PHILADELPHIA — Seven years removed from perhaps the most famous moment of his star-crossed career, Noah Syndergaard is going to be back on the mound in the World Series — and starting another Game 3, at that.
He will pitch for the Phillies against the Astros on Monday night with the series even at one win apiece as it shifts to Citizens Bank Park, where an inevitably rowdy crowd awaits.
This specific stage is one on which Syndergaard has experience. It was Game 3 in the 2015 World Series, the first at Citi Field, when he was a fresh-faced, flamethrowing rookie, that Syndergaard last was here. His first pitch to the Royals that night flew to the backstop, up and in on Alcides Escobar, a known first-pitch swinger who on that occasion ended up on his butt in the batter’s box. When Kansas City players expressed displeasure with that approach, Syndergaard said afterward, “If the Royals have a problem with me throwing inside, they can meet me 60 feet, 6 inches away.”
Syndergaard has done and been through a lot since then.
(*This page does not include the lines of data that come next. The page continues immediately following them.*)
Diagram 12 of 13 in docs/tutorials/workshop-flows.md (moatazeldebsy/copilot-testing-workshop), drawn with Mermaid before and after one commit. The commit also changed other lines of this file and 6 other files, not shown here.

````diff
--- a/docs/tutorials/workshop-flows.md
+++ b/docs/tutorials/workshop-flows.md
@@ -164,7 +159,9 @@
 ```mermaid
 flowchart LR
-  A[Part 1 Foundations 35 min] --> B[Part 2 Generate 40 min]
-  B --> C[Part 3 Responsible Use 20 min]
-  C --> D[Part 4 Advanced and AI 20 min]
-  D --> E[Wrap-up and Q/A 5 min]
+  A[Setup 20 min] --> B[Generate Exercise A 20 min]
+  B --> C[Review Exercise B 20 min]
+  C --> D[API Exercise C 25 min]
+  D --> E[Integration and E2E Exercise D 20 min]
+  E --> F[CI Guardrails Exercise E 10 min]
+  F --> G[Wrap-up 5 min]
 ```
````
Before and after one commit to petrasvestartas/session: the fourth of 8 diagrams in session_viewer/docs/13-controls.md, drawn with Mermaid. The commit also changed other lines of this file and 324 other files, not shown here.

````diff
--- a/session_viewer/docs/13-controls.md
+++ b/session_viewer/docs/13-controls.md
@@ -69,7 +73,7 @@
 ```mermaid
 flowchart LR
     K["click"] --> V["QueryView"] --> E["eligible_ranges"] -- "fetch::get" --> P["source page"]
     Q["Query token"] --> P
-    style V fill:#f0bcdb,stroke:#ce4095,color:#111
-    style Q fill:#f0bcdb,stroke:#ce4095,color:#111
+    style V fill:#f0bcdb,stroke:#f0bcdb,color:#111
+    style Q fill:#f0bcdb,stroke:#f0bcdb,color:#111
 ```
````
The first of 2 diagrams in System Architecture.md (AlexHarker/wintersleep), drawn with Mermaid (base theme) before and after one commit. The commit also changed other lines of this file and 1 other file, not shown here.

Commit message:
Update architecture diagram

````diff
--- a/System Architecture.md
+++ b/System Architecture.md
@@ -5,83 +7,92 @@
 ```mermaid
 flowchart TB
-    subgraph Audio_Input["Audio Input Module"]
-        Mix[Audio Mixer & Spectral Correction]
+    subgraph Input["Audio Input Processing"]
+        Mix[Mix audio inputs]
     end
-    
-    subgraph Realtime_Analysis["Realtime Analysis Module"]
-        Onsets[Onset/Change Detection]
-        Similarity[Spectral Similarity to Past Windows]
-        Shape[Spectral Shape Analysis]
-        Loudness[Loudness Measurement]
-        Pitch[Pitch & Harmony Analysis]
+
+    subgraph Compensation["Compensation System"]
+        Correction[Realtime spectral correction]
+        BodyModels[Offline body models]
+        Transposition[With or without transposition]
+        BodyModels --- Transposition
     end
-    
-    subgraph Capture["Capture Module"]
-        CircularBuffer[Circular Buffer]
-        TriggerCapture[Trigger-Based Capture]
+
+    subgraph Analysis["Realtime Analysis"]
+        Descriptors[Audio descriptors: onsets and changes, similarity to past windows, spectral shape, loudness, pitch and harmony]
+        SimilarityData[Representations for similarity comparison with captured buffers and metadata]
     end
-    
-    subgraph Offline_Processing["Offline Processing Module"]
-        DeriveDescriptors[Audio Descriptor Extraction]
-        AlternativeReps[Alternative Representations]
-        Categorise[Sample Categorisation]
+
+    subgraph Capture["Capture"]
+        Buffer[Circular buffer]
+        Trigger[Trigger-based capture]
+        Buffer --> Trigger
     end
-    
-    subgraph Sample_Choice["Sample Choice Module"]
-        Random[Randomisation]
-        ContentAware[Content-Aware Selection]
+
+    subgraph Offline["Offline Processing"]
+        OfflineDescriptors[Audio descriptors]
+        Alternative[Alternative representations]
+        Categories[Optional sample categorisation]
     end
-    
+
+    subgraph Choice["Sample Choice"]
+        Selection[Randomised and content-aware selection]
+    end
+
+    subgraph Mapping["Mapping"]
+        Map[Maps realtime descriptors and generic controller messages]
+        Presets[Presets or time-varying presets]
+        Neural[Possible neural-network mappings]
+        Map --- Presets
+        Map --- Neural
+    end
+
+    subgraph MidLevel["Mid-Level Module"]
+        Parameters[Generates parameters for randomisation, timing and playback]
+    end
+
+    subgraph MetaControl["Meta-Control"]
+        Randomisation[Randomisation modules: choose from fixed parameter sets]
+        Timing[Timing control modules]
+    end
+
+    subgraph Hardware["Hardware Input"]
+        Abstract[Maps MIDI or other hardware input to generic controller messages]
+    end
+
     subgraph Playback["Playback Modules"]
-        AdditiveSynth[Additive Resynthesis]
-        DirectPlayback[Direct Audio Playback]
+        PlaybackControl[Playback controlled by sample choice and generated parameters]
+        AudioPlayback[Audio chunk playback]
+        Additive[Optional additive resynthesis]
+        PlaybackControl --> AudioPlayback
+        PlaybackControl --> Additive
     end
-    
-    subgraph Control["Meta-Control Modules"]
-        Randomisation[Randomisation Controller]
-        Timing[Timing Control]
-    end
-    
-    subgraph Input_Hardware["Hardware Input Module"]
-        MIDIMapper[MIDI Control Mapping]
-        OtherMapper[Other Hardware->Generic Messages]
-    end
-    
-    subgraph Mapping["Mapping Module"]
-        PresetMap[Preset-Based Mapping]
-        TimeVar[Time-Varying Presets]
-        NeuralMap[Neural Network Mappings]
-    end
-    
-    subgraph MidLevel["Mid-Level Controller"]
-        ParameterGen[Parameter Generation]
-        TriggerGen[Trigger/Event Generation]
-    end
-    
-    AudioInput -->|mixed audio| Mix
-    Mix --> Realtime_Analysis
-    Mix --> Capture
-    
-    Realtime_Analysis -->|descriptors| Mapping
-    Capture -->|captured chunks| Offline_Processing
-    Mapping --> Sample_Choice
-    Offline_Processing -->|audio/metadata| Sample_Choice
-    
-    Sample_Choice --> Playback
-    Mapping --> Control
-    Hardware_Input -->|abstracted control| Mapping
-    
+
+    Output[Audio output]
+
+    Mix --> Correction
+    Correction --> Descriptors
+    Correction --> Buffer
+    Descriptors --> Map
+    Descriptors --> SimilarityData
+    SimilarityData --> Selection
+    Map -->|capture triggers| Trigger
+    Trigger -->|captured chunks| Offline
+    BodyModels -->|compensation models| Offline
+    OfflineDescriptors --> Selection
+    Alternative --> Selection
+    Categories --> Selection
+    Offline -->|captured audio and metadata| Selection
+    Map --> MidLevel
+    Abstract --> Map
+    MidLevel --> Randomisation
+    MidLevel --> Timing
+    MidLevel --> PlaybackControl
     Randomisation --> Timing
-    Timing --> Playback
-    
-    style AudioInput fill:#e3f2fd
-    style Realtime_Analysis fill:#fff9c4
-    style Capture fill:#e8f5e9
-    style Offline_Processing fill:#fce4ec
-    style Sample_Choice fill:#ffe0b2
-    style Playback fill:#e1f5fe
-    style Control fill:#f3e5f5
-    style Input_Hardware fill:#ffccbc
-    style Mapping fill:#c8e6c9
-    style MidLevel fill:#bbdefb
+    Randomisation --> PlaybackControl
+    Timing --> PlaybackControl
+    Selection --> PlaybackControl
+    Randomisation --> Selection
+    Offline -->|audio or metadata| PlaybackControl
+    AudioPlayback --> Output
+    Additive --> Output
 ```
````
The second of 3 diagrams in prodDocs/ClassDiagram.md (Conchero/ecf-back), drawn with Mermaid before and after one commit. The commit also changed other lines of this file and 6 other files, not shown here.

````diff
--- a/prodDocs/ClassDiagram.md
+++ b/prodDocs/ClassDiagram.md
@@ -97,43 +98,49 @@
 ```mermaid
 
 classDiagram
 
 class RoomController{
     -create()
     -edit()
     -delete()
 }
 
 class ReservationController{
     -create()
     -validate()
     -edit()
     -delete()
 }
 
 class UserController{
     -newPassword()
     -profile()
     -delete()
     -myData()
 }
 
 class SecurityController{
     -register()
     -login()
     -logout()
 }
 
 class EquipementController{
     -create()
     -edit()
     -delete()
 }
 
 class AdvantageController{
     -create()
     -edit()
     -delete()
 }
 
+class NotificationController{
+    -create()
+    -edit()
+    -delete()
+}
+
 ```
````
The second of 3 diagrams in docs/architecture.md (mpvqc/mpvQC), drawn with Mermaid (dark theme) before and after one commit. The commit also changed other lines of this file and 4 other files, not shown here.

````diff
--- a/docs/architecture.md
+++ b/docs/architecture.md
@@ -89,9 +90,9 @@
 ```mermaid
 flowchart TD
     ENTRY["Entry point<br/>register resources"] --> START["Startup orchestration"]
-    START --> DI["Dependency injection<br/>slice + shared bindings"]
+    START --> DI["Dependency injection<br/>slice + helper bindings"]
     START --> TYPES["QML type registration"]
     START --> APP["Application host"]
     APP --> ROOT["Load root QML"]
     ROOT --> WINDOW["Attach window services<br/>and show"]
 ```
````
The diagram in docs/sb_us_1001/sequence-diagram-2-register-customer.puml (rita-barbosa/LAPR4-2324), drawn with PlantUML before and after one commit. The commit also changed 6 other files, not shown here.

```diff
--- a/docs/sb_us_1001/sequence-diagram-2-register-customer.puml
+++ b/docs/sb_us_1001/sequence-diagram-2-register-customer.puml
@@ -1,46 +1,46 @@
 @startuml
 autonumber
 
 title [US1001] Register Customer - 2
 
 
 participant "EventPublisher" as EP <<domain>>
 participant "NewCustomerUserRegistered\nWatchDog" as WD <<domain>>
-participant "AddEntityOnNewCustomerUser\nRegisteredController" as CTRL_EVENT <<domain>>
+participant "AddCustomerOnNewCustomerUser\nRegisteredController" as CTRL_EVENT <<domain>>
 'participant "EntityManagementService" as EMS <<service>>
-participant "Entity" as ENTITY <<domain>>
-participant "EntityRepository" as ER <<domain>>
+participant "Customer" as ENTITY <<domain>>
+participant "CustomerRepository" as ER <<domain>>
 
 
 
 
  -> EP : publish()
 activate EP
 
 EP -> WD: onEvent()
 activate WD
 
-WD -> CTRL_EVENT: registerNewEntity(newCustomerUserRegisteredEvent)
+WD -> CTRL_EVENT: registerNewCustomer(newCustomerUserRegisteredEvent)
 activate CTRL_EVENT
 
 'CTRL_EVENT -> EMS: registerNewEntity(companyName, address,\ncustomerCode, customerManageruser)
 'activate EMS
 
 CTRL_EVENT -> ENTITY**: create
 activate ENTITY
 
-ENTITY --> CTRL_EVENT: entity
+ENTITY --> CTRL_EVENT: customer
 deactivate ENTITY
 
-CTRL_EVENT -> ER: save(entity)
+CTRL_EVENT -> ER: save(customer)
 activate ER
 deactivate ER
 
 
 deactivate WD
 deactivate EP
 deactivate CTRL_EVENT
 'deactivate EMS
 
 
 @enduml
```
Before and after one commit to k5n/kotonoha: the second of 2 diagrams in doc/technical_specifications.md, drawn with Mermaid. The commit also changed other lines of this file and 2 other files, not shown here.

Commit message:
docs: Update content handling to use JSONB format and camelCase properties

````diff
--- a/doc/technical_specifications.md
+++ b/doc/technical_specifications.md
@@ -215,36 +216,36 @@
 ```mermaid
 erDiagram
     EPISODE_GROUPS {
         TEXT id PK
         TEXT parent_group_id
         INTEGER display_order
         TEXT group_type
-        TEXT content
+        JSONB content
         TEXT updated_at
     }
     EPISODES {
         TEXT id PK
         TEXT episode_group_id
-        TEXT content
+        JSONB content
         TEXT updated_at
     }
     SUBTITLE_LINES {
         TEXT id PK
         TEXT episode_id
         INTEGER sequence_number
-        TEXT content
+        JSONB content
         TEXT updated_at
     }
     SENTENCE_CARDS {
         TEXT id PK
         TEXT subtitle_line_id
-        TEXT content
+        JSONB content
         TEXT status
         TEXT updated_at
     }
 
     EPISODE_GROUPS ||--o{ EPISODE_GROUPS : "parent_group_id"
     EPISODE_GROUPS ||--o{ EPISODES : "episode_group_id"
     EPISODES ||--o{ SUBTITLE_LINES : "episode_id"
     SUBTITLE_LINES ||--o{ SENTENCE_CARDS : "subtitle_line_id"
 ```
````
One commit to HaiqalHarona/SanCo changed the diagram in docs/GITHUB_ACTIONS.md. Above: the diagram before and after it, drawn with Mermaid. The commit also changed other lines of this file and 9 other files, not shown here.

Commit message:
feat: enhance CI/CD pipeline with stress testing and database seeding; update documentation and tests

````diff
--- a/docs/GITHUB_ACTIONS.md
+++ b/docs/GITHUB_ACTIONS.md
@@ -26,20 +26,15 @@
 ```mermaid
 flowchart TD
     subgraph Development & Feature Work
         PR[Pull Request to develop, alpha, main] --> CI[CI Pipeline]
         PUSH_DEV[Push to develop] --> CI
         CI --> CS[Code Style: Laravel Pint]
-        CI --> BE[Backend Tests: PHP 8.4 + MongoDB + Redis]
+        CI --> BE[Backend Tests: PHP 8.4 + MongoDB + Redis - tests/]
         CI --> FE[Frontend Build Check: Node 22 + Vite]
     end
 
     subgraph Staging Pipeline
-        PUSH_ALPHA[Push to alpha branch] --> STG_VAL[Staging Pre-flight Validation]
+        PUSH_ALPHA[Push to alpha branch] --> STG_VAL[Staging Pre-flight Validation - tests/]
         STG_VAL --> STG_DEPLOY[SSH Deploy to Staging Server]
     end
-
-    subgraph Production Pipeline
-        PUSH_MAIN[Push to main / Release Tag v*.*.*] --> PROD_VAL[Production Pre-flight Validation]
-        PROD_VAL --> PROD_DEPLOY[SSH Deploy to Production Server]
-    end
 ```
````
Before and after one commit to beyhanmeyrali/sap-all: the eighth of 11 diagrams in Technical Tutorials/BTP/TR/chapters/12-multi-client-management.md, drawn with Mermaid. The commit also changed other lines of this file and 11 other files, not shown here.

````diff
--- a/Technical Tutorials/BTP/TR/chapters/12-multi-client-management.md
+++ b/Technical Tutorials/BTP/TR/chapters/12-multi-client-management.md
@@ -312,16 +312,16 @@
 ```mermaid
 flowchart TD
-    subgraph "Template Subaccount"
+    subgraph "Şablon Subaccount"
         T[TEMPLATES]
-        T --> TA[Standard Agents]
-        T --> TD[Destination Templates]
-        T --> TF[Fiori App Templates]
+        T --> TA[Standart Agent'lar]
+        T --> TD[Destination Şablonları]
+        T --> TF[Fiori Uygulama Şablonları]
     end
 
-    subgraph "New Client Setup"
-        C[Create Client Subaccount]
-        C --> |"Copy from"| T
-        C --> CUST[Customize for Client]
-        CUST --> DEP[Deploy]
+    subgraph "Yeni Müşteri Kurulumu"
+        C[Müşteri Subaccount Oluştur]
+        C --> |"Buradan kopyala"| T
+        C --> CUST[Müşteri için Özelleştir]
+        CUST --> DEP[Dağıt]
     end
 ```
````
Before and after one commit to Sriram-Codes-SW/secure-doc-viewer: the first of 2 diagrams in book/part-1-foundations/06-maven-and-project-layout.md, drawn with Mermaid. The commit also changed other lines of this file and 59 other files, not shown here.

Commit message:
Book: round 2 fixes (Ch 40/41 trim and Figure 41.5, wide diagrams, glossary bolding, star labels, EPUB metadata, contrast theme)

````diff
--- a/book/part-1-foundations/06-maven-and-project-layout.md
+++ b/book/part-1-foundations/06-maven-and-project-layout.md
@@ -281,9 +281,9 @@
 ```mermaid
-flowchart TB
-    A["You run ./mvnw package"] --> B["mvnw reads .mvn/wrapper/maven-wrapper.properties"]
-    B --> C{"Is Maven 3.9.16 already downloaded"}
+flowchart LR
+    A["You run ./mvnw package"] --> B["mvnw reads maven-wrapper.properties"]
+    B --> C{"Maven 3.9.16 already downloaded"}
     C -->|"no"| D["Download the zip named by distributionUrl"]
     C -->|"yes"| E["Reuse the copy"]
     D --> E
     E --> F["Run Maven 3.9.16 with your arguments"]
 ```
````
He dealt with a bunch of injuries, including missing effectively all of 2020-21 after Tommy John surgery; decided to leave the Mets, who wanted him back; signed a one-year contract with the Angels last offseason and got traded to the Phillies in August. Along the way, he lost much of the zip on that trademark fastball, turning him into a back-of-the-rotation option late this year.
“Seven years just seems like a long time ago,” Syndergaard, still only 30 years old, said Sunday. “I was just a very naive rookie at the time. I’ve had a lot of baseball under my belt since then to mature and to accumulate some experience. I’ve been in this scenario before. I think the Phillies have been in this scenario before.”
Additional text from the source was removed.